WORK ORDER –
Without including any picture, write out the entries exactly as they stand.

MATERIAL PROVIDED –
+===+

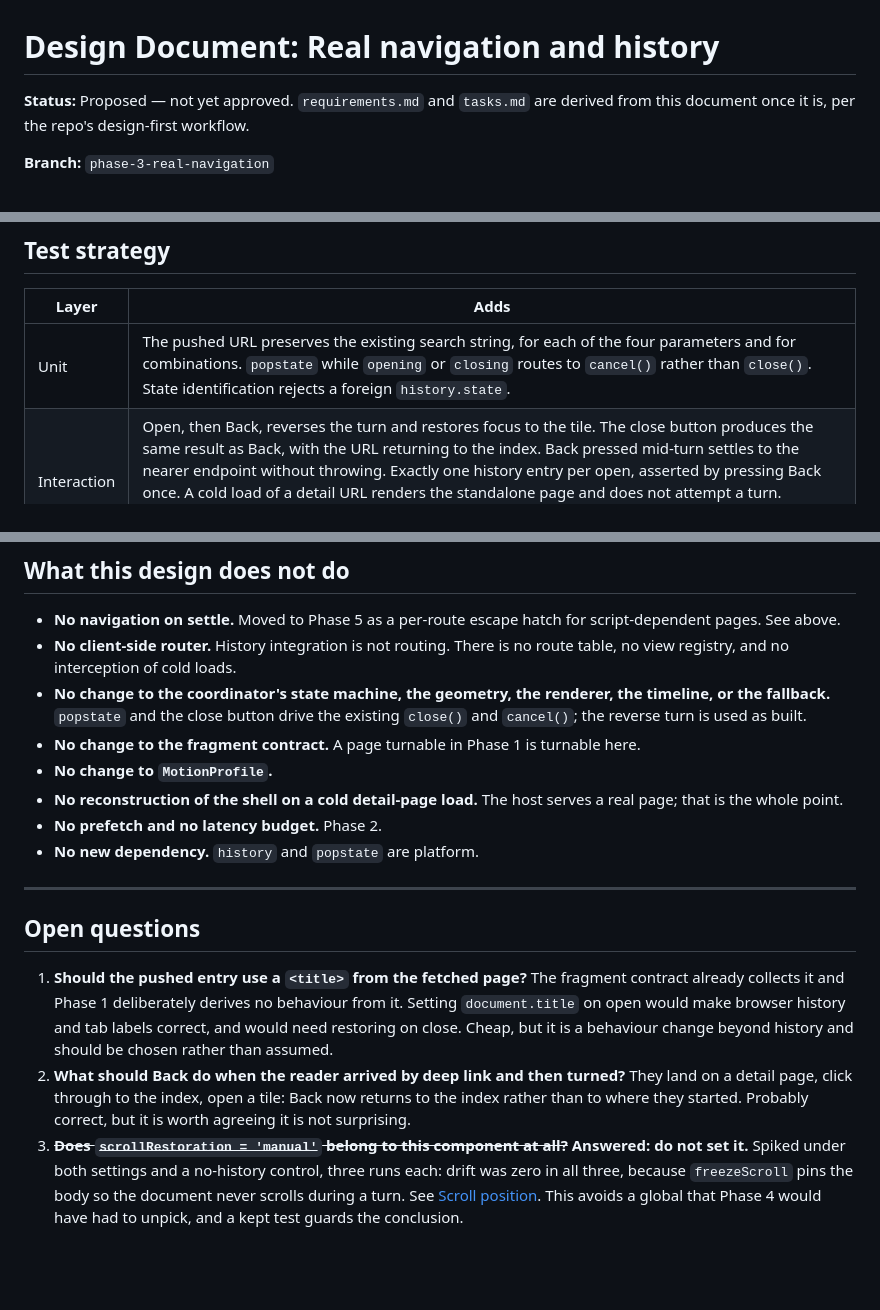
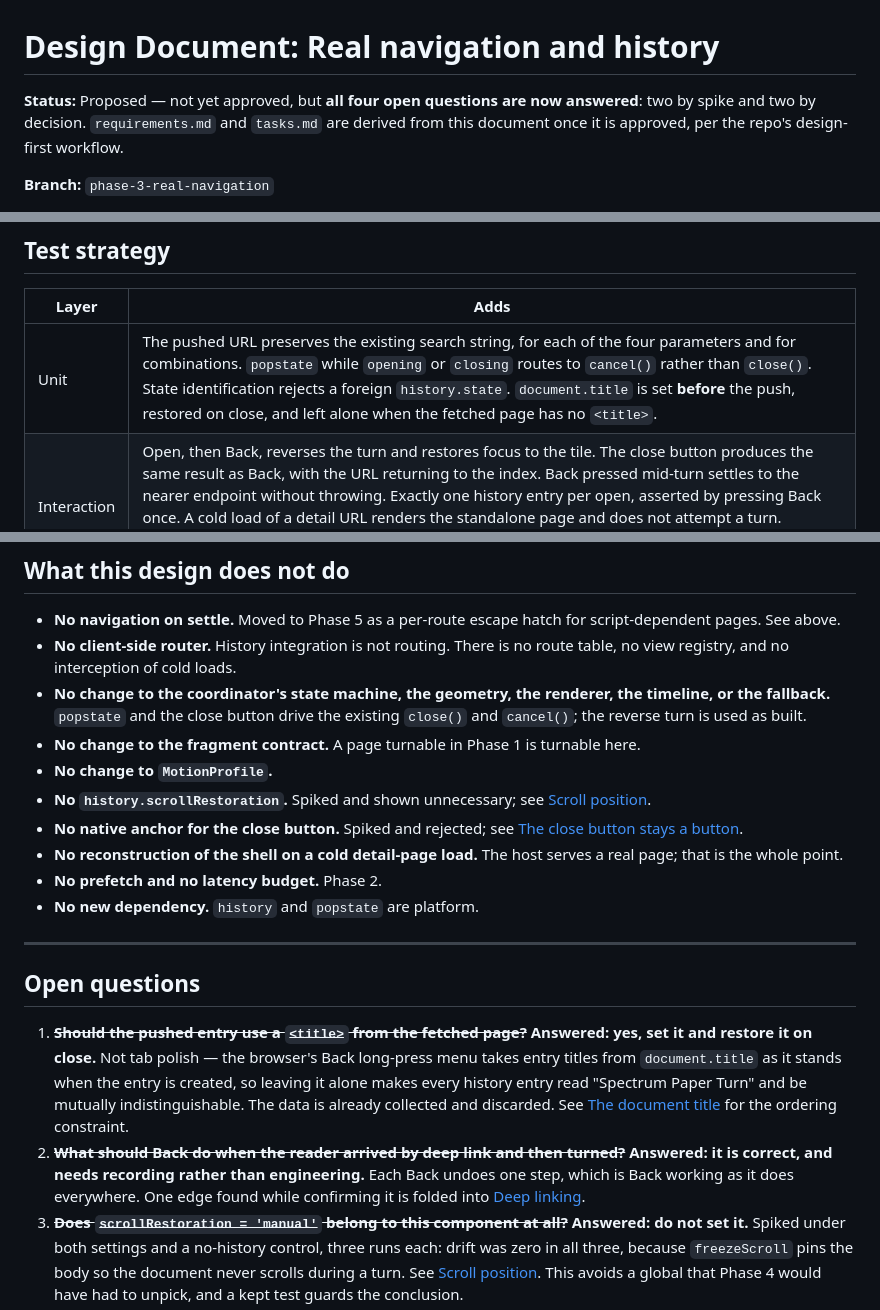
Before and after one commit to roboweaver/spectrum-paper-turn-prototype, a Markdown page: plans/real-navigation-and-history/design.md, 3 parts joined by grey strips. Drawn GitHub-style; blank space fills up the shorter version.

```diff
--- a/plans/real-navigation-and-history/design.md
+++ b/plans/real-navigation-and-history/design.md
@@ -1,7 +1,8 @@
 # Design Document: Real navigation and history
 
-**Status:** Proposed — not yet approved. `requirements.md` and `tasks.md` are derived
-from this document once it is, per the repo's design-first workflow.
+**Status:** Proposed — not yet approved, but **all four open questions are now
+answered**: two by spike and two by decision. `requirements.md` and `tasks.md` are
+derived from this document once it is approved, per the repo's design-first workflow.
 
 **Branch:** `phase-3-real-navigation`
 
@@ -266,7 +325,7 @@ assuming every `popstate` means "close the detail surface".
 
 | Layer | Adds |
 | --- | --- |
-| Unit | The pushed URL preserves the existing search string, for each of the four parameters and for combinations. `popstate` while `opening` or `closing` routes to `cancel()` rather than `close()`. State identification rejects a foreign `history.state`. |
+| Unit | The pushed URL preserves the existing search string, for each of the four parameters and for combinations. `popstate` while `opening` or `closing` routes to `cancel()` rather than `close()`. State identification rejects a foreign `history.state`. `document.title` is set **before** the push, restored on close, and left alone when the fetched page has no `<title>`. |
 | Interaction | Open, then Back, reverses the turn and restores focus to the tile. The close button produces the same result as Back, with the URL returning to the index. Back pressed mid-turn settles to the nearer endpoint without throwing. Exactly one history entry per open, asserted by pressing Back once. A cold load of a detail URL renders the standalone page and does not attempt a turn. Reduced-motion and explicit-fallback opens push exactly one entry. Scroll position survives a history-driven close, extending the kept test that already covers the same-document one. |
 | Visual | **No new baselines.** Nothing about history changes a pixel, and the pending affordance that might have is Phase 2's problem. |
 
@@ -293,6 +352,10 @@ signal that history was layered on rather than woven in.
   `close()` and `cancel()`; the reverse turn is used as built.
 - **No change to the fragment contract.** A page turnable in Phase 1 is turnable here.
 - **No change to `MotionProfile`.**
+- **No `history.scrollRestoration`.** Spiked and shown unnecessary; see
+  [Scroll position](#scroll-position).
+- **No native anchor for the close button.** Spiked and rejected; see
+  [The close button stays a button](#the-close-button-stays-a-button).
 - **No reconstruction of the shell on a cold detail-page load.** The host serves a real
   page; that is the whole point.
 - **No prefetch and no latency budget.** Phase 2.
@@ -302,15 +365,17 @@ signal that history was layered on rather than woven in.
 
 ## Open questions
 
-1. **Should the pushed entry use a `<title>` from the fetched page?** The fragment
-   contract already collects it and Phase 1 deliberately derives no behaviour from it.
-   Setting `document.title` on open would make browser history and tab labels correct,
-   and would need restoring on close. Cheap, but it is a behaviour change beyond
-   history and should be chosen rather than assumed.
-2. **What should Back do when the reader arrived by deep link and then turned?** They
-   land on a detail page, click through to the index, open a tile: Back now returns to
-   the index rather than to where they started. Probably correct, but it is worth
-   agreeing it is not surprising.
+1. ~~**Should the pushed entry use a `<title>` from the fetched page?**~~ **Answered:
+   yes, set it and restore it on close.** Not tab polish — the browser's Back long-press
+   menu takes entry titles from `document.title` as it stands when the entry is created,
+   so leaving it alone makes every history entry read "Spectrum Paper Turn" and be
+   mutually indistinguishable. The data is already collected and discarded. See
+   [The document title](#the-document-title) for the ordering constraint.
+2. ~~**What should Back do when the reader arrived by deep link and then turned?**~~
+   **Answered: it is correct, and needs recording rather than engineering.** Each Back
+   undoes one step, which is Back working as it does everywhere. One edge found while
+   confirming it is folded into
+   [Deep linking](#deep-linking-works-already-and-that-is-worth-stating).
 3. ~~**Does `scrollRestoration = 'manual'` belong to this component at all?**~~
    **Answered: do not set it.** Spiked under both settings and a no-history control,
    three runs each: drift was zero in all three, because `freezeScroll` pins the body so
```
Also changed, not shown: other parts of plans/real-navigation-and-history/design.md (+58 -0 lines), plans/url-addressable-detail-content/design.md (+1 -1 lines).
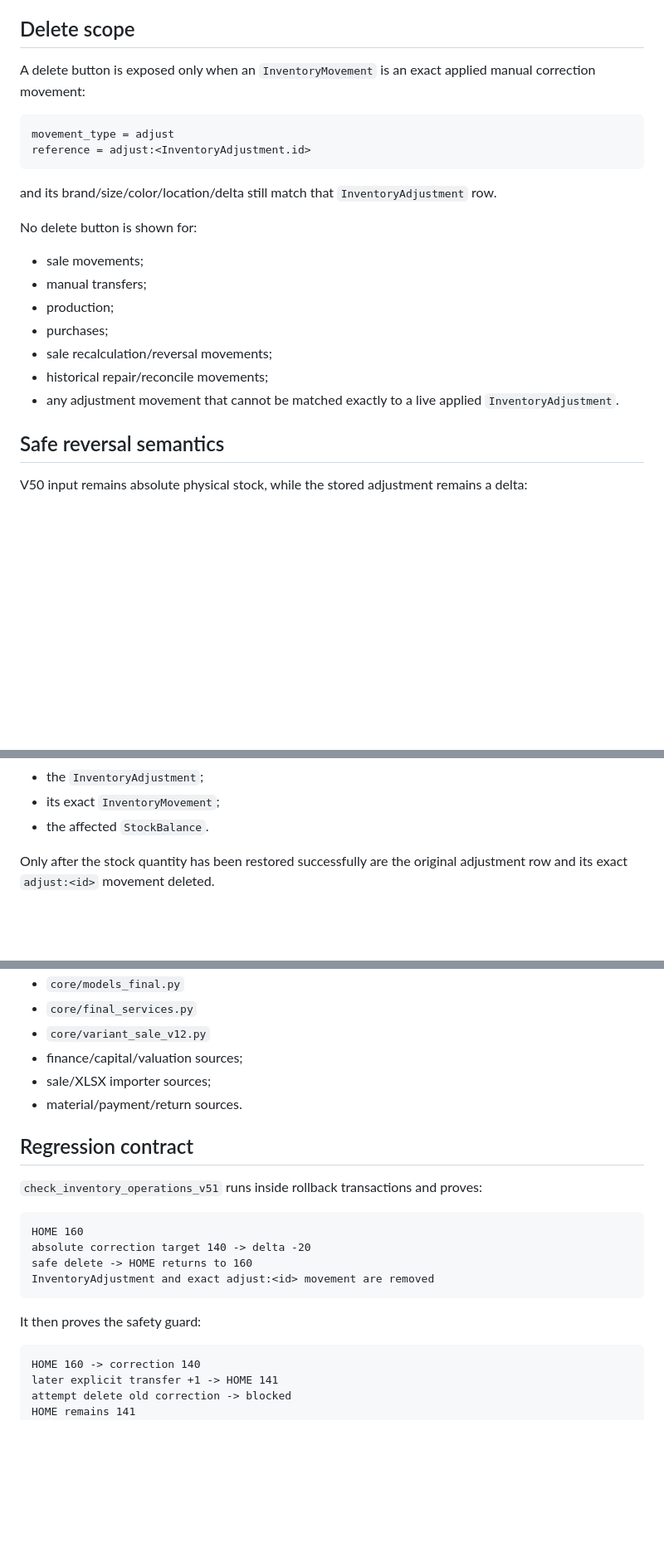
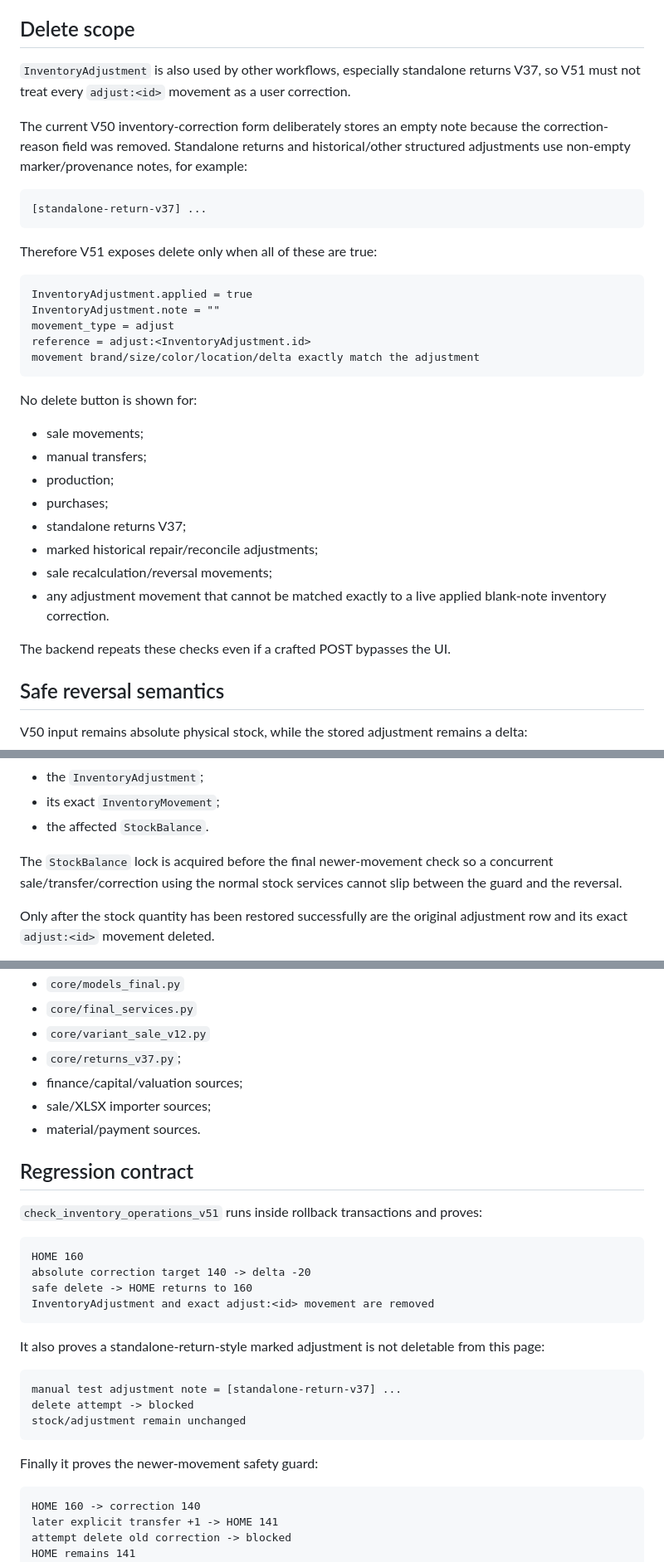
Before and after one commit to aliiitavazoeiii-afk/darma-general, a Markdown page: docs/PROJECT_CONTEXT/29_INVENTORY_ADJUSTMENT_DELETE_V51.md, 3 parts joined by grey strips. Shown at 83% size. GitHub-like rendering; blank space fills up the shorter version.

Commit message:
clarify v51 manual correction fingerprint and return exclusion

````diff
--- a/docs/PROJECT_CONTEXT/29_INVENTORY_ADJUSTMENT_DELETE_V51.md
+++ b/docs/PROJECT_CONTEXT/29_INVENTORY_ADJUSTMENT_DELETE_V51.md
@@ -30,14 +30,23 @@ The delete endpoint is login-protected and POST-only.
 
 ## Delete scope
 
-A delete button is exposed only when an `InventoryMovement` is an exact applied manual correction movement:
+`InventoryAdjustment` is also used by other workflows, especially standalone returns V37, so V51 must not treat every `adjust:<id>` movement as a user correction.
+
+The current V50 inventory-correction form deliberately stores an empty note because the correction-reason field was removed. Standalone returns and historical/other structured adjustments use non-empty marker/provenance notes, for example:
 
 ```text
+[standalone-return-v37] ...
+```
+
+Therefore V51 exposes delete only when all of these are true:
+
+```text
+InventoryAdjustment.applied = true
+InventoryAdjustment.note = ""
 movement_type = adjust
 reference = adjust:<InventoryAdjustment.id>
+movement brand/size/color/location/delta exactly match the adjustment
 ```
-
-and its brand/size/color/location/delta still match that `InventoryAdjustment` row.
 
 No delete button is shown for:
 
@@ -45,9 +54,12 @@ No delete button is shown for:
 - manual transfers;
 - production;
 - purchases;
+- standalone returns V37;
+- marked historical repair/reconcile adjustments;
 - sale recalculation/reversal movements;
-- historical repair/reconcile movements;
-- any adjustment movement that cannot be matched exactly to a live applied `InventoryAdjustment`.
+- any adjustment movement that cannot be matched exactly to a live applied blank-note inventory correction.
+
+The backend repeats these checks even if a crafted POST bypasses the UI.
 
 ## Safe reversal semantics
 
@@ -72,6 +84,8 @@ The reversal is atomic and locks:
 - the `InventoryAdjustment`;
 - its exact `InventoryMovement`;
 - the affected `StockBalance`.
+
+The `StockBalance` lock is acquired before the final newer-movement check so a concurrent sale/transfer/correction using the normal stock services cannot slip between the guard and the reversal.
 
 Only after the stock quantity has been restored successfully are the original adjustment row and its exact `adjust:<id>` movement deleted.
 
@@ -138,9 +153,10 @@ Protected unchanged source includes:
 - `core/models_final.py`
 - `core/final_services.py`
 - `core/variant_sale_v12.py`
+- `core/returns_v37.py`;
 - finance/capital/valuation sources;
 - sale/XLSX importer sources;
-- material/payment/return sources.
+- material/payment sources.
 
 ## Regression contract
 
@@ -153,7 +169,15 @@ safe delete -> HOME returns to 160
 InventoryAdjustment and exact adjust:<id> movement are removed
 ```
 
-It then proves the safety guard:
+It also proves a standalone-return-style marked adjustment is not deletable from this page:
+
+```text
+manual test adjustment note = [standalone-return-v37] ...
+delete attempt -> blocked
+stock/adjustment remain unchanged
+```
+
+Finally it proves the newer-movement safety guard:
 
 ```text
 HOME 160 -> correction 140
````
Also changed, not shown: other parts of docs/PROJECT_CONTEXT/29_INVENTORY_ADJUSTMENT_DELETE_V51.md (+1 -0 lines).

+===+

RESPONSE AREA –
Before and after one commit to roboweaver/spectrum-paper-turn-prototype, a Markdown page: plans/real-navigation-and-history/design.md, 3 parts joined by grey strips. Drawn GitHub-style; blank space fills up the shorter version.

```diff
--- a/plans/real-navigation-and-history/design.md
+++ b/plans/real-navigation-and-history/design.md
@@ -1,7 +1,8 @@
 # Design Document: Real navigation and history
 
-**Status:** Proposed — not yet approved. `requirements.md` and `tasks.md` are derived
-from this document once it is, per the repo's design-first workflow.
+**Status:** Proposed — not yet approved, but **all four open questions are now
+answered**: two by spike and two by decision. `requirements.md` and `tasks.md` are
+derived from this document once it is approved, per the repo's design-first workflow.
 
 **Branch:** `phase-3-real-navigation`
 
@@ -266,7 +325,7 @@ assuming every `popstate` means "close the detail surface".
 
 | Layer | Adds |
 | --- | --- |
-| Unit | The pushed URL preserves the existing search string, for each of the four parameters and for combinations. `popstate` while `opening` or `closing` routes to `cancel()` rather than `close()`. State identification rejects a foreign `history.state`. |
+| Unit | The pushed URL preserves the existing search string, for each of the four parameters and for combinations. `popstate` while `opening` or `closing` routes to `cancel()` rather than `close()`. State identification rejects a foreign `history.state`. `document.title` is set **before** the push, restored on close, and left alone when the fetched page has no `<title>`. |
 | Interaction | Open, then Back, reverses the turn and restores focus to the tile. The close button produces the same result as Back, with the URL returning to the index. Back pressed mid-turn settles to the nearer endpoint without throwing. Exactly one history entry per open, asserted by pressing Back once. A cold load of a detail URL renders the standalone page and does not attempt a turn. Reduced-motion and explicit-fallback opens push exactly one entry. Scroll position survives a history-driven close, extending the kept test that already covers the same-document one. |
 | Visual | **No new baselines.** Nothing about history changes a pixel, and the pending affordance that might have is Phase 2's problem. |
 
@@ -293,6 +352,10 @@ signal that history was layered on rather than woven in.
   `close()` and `cancel()`; the reverse turn is used as built.
 - **No change to the fragment contract.** A page turnable in Phase 1 is turnable here.
 - **No change to `MotionProfile`.**
+- **No `history.scrollRestoration`.** Spiked and shown unnecessary; see
+  [Scroll position](#scroll-position).
+- **No native anchor for the close button.** Spiked and rejected; see
+  [The close button stays a button](#the-close-button-stays-a-button).
 - **No reconstruction of the shell on a cold detail-page load.** The host serves a real
   page; that is the whole point.
 - **No prefetch and no latency budget.** Phase 2.
@@ -302,15 +365,17 @@ signal that history was layered on rather than woven in.
 
 ## Open questions
 
-1. **Should the pushed entry use a `<title>` from the fetched page?** The fragment
-   contract already collects it and Phase 1 deliberately derives no behaviour from it.
-   Setting `document.title` on open would make browser history and tab labels correct,
-   and would need restoring on close. Cheap, but it is a behaviour change beyond
-   history and should be chosen rather than assumed.
-2. **What should Back do when the reader arrived by deep link and then turned?** They
-   land on a detail page, click through to the index, open a tile: Back now returns to
-   the index rather than to where they started. Probably correct, but it is worth
-   agreeing it is not surprising.
+1. ~~**Should the pushed entry use a `<title>` from the fetched page?**~~ **Answered:
+   yes, set it and restore it on close.** Not tab polish — the browser's Back long-press
+   menu takes entry titles from `document.title` as it stands when the entry is created,
+   so leaving it alone makes every history entry read "Spectrum Paper Turn" and be
+   mutually indistinguishable. The data is already collected and discarded. See
+   [The document title](#the-document-title) for the ordering constraint.
+2. ~~**What should Back do when the reader arrived by deep link and then turned?**~~
+   **Answered: it is correct, and needs recording rather than engineering.** Each Back
+   undoes one step, which is Back working as it does everywhere. One edge found while
+   confirming it is folded into
+   [Deep linking](#deep-linking-works-already-and-that-is-worth-stating).
 3. ~~**Does `scrollRestoration = 'manual'` belong to this component at all?**~~
    **Answered: do not set it.** Spiked under both settings and a no-history control,
    three runs each: drift was zero in all three, because `freezeScroll` pins the body so
```
Also changed, not shown: other parts of plans/real-navigation-and-history/design.md (+58 -0 lines), plans/url-addressable-detail-content/design.md (+1 -1 lines).
Before and after one commit to aliiitavazoeiii-afk/darma-general, a Markdown page: docs/PROJECT_CONTEXT/29_INVENTORY_ADJUSTMENT_DELETE_V51.md, 3 parts joined by grey strips. Shown at 83% size. GitHub-like rendering; blank space fills up the shorter version.

Commit message:
clarify v51 manual correction fingerprint and return exclusion

````diff
--- a/docs/PROJECT_CONTEXT/29_INVENTORY_ADJUSTMENT_DELETE_V51.md
+++ b/docs/PROJECT_CONTEXT/29_INVENTORY_ADJUSTMENT_DELETE_V51.md
@@ -30,14 +30,23 @@ The delete endpoint is login-protected and POST-only.
 
 ## Delete scope
 
-A delete button is exposed only when an `InventoryMovement` is an exact applied manual correction movement:
+`InventoryAdjustment` is also used by other workflows, especially standalone returns V37, so V51 must not treat every `adjust:<id>` movement as a user correction.
+
+The current V50 inventory-correction form deliberately stores an empty note because the correction-reason field was removed. Standalone returns and historical/other structured adjustments use non-empty marker/provenance notes, for example:
 
 ```text
+[standalone-return-v37] ...
+```
+
+Therefore V51 exposes delete only when all of these are true:
+
+```text
+InventoryAdjustment.applied = true
+InventoryAdjustment.note = ""
 movement_type = adjust
 reference = adjust:<InventoryAdjustment.id>
+movement brand/size/color/location/delta exactly match the adjustment
 ```
-
-and its brand/size/color/location/delta still match that `InventoryAdjustment` row.
 
 No delete button is shown for:
 
@@ -45,9 +54,12 @@ No delete button is shown for:
 - manual transfers;
 - production;
 - purchases;
+- standalone returns V37;
+- marked historical repair/reconcile adjustments;
 - sale recalculation/reversal movements;
-- historical repair/reconcile movements;
-- any adjustment movement that cannot be matched exactly to a live applied `InventoryAdjustment`.
+- any adjustment movement that cannot be matched exactly to a live applied blank-note inventory correction.
+
+The backend repeats these checks even if a crafted POST bypasses the UI.
 
 ## Safe reversal semantics
 
@@ -72,6 +84,8 @@ The reversal is atomic and locks:
 - the `InventoryAdjustment`;
 - its exact `InventoryMovement`;
 - the affected `StockBalance`.
+
+The `StockBalance` lock is acquired before the final newer-movement check so a concurrent sale/transfer/correction using the normal stock services cannot slip between the guard and the reversal.
 
 Only after the stock quantity has been restored successfully are the original adjustment row and its exact `adjust:<id>` movement deleted.
 
@@ -138,9 +153,10 @@ Protected unchanged source includes:
 - `core/models_final.py`
 - `core/final_services.py`
 - `core/variant_sale_v12.py`
+- `core/returns_v37.py`;
 - finance/capital/valuation sources;
 - sale/XLSX importer sources;
-- material/payment/return sources.
+- material/payment sources.
 
 ## Regression contract
 
@@ -153,7 +169,15 @@ safe delete -> HOME returns to 160
 InventoryAdjustment and exact adjust:<id> movement are removed
 ```
 
-It then proves the safety guard:
+It also proves a standalone-return-style marked adjustment is not deletable from this page:
+
+```text
+manual test adjustment note = [standalone-return-v37] ...
+delete attempt -> blocked
+stock/adjustment remain unchanged
+```
+
+Finally it proves the newer-movement safety guard:
 
 ```text
 HOME 160 -> correction 140
````
Also changed, not shown: other parts of docs/PROJECT_CONTEXT/29_INVENTORY_ADJUSTMENT_DELETE_V51.md (+1 -0 lines).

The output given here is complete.